### Stored data
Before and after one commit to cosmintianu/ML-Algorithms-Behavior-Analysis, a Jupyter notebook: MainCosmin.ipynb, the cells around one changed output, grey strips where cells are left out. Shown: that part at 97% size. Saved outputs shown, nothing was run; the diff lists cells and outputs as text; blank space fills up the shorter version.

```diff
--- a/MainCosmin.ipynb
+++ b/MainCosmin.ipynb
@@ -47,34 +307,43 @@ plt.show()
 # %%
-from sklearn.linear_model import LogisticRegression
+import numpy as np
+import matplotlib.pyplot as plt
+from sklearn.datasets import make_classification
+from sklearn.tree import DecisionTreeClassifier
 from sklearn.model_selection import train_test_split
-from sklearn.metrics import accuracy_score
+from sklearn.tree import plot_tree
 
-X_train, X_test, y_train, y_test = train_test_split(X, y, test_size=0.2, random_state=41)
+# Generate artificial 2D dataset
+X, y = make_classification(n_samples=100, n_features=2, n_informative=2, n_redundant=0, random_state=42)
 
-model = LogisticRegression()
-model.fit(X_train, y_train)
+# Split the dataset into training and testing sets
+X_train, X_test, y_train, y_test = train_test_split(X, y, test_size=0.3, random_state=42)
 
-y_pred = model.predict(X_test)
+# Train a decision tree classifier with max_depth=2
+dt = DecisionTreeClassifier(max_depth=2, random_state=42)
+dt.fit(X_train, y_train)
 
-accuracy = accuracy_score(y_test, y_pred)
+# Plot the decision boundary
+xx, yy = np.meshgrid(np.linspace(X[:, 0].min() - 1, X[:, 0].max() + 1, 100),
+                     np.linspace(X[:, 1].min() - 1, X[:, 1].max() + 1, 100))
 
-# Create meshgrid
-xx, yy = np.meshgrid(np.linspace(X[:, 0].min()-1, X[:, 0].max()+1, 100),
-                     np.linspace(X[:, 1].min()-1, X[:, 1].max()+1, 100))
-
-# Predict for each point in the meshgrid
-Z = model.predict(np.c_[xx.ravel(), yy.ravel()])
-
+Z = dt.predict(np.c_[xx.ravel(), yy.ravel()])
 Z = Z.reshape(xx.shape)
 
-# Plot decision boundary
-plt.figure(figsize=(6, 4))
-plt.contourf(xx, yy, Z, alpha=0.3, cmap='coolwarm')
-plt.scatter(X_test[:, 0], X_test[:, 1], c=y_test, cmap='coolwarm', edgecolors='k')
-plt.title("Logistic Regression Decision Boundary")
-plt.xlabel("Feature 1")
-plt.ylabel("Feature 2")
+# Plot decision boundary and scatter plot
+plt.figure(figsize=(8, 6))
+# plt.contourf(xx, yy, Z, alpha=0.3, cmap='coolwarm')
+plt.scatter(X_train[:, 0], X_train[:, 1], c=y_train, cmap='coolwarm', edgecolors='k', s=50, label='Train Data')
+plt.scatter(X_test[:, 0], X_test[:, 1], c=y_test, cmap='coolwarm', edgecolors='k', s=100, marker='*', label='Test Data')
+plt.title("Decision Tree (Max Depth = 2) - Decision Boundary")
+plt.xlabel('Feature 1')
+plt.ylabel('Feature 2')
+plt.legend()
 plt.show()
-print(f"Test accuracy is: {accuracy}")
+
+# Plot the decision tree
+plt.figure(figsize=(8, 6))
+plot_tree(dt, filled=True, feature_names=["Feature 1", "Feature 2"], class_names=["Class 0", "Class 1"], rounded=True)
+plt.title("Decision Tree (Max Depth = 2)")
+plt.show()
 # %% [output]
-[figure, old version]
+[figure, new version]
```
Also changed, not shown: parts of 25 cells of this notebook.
######
**Requirement:** All records shown above are to be given again verbatim.

**Completed task:**
Before and after one commit to cosmintianu/ML-Algorithms-Behavior-Analysis, a Jupyter notebook: MainCosmin.ipynb, the cells around one changed output, grey strips where cells are left out. Shown: that part at 97% size. Saved outputs shown, nothing was run; the diff lists cells and outputs as text; blank space fills up the shorter version.

```diff
--- a/MainCosmin.ipynb
+++ b/MainCosmin.ipynb
@@ -47,34 +307,43 @@ plt.show()
 # %%
-from sklearn.linear_model import LogisticRegression
+import numpy as np
+import matplotlib.pyplot as plt
+from sklearn.datasets import make_classification
+from sklearn.tree import DecisionTreeClassifier
 from sklearn.model_selection import train_test_split
-from sklearn.metrics import accuracy_score
+from sklearn.tree import plot_tree
 
-X_train, X_test, y_train, y_test = train_test_split(X, y, test_size=0.2, random_state=41)
+# Generate artificial 2D dataset
+X, y = make_classification(n_samples=100, n_features=2, n_informative=2, n_redundant=0, random_state=42)
 
-model = LogisticRegression()
-model.fit(X_train, y_train)
+# Split the dataset into training and testing sets
+X_train, X_test, y_train, y_test = train_test_split(X, y, test_size=0.3, random_state=42)
 
-y_pred = model.predict(X_test)
+# Train a decision tree classifier with max_depth=2
+dt = DecisionTreeClassifier(max_depth=2, random_state=42)
+dt.fit(X_train, y_train)
 
-accuracy = accuracy_score(y_test, y_pred)
+# Plot the decision boundary
+xx, yy = np.meshgrid(np.linspace(X[:, 0].min() - 1, X[:, 0].max() + 1, 100),
+                     np.linspace(X[:, 1].min() - 1, X[:, 1].max() + 1, 100))
 
-# Create meshgrid
-xx, yy = np.meshgrid(np.linspace(X[:, 0].min()-1, X[:, 0].max()+1, 100),
-                     np.linspace(X[:, 1].min()-1, X[:, 1].max()+1, 100))
-
-# Predict for each point in the meshgrid
-Z = model.predict(np.c_[xx.ravel(), yy.ravel()])
-
+Z = dt.predict(np.c_[xx.ravel(), yy.ravel()])
 Z = Z.reshape(xx.shape)
 
-# Plot decision boundary
-plt.figure(figsize=(6, 4))
-plt.contourf(xx, yy, Z, alpha=0.3, cmap='coolwarm')
-plt.scatter(X_test[:, 0], X_test[:, 1], c=y_test, cmap='coolwarm', edgecolors='k')
-plt.title("Logistic Regression Decision Boundary")
-plt.xlabel("Feature 1")
-plt.ylabel("Feature 2")
+# Plot decision boundary and scatter plot
+plt.figure(figsize=(8, 6))
+# plt.contourf(xx, yy, Z, alpha=0.3, cmap='coolwarm')
+plt.scatter(X_train[:, 0], X_train[:, 1], c=y_train, cmap='coolwarm', edgecolors='k', s=50, label='Train Data')
+plt.scatter(X_test[:, 0], X_test[:, 1], c=y_test, cmap='coolwarm', edgecolors='k', s=100, marker='*', label='Test Data')
+plt.title("Decision Tree (Max Depth = 2) - Decision Boundary")
+plt.xlabel('Feature 1')
+plt.ylabel('Feature 2')
+plt.legend()
 plt.show()
-print(f"Test accuracy is: {accuracy}")
+
+# Plot the decision tree
+plt.figure(figsize=(8, 6))
+plot_tree(dt, filled=True, feature_names=["Feature 1", "Feature 2"], class_names=["Class 0", "Class 1"], rounded=True)
+plt.title("Decision Tree (Max Depth = 2)")
+plt.show()
 # %% [output]
-[figure, old version]
+[figure, new version]
```
Also changed, not shown: parts of 25 cells of this notebook.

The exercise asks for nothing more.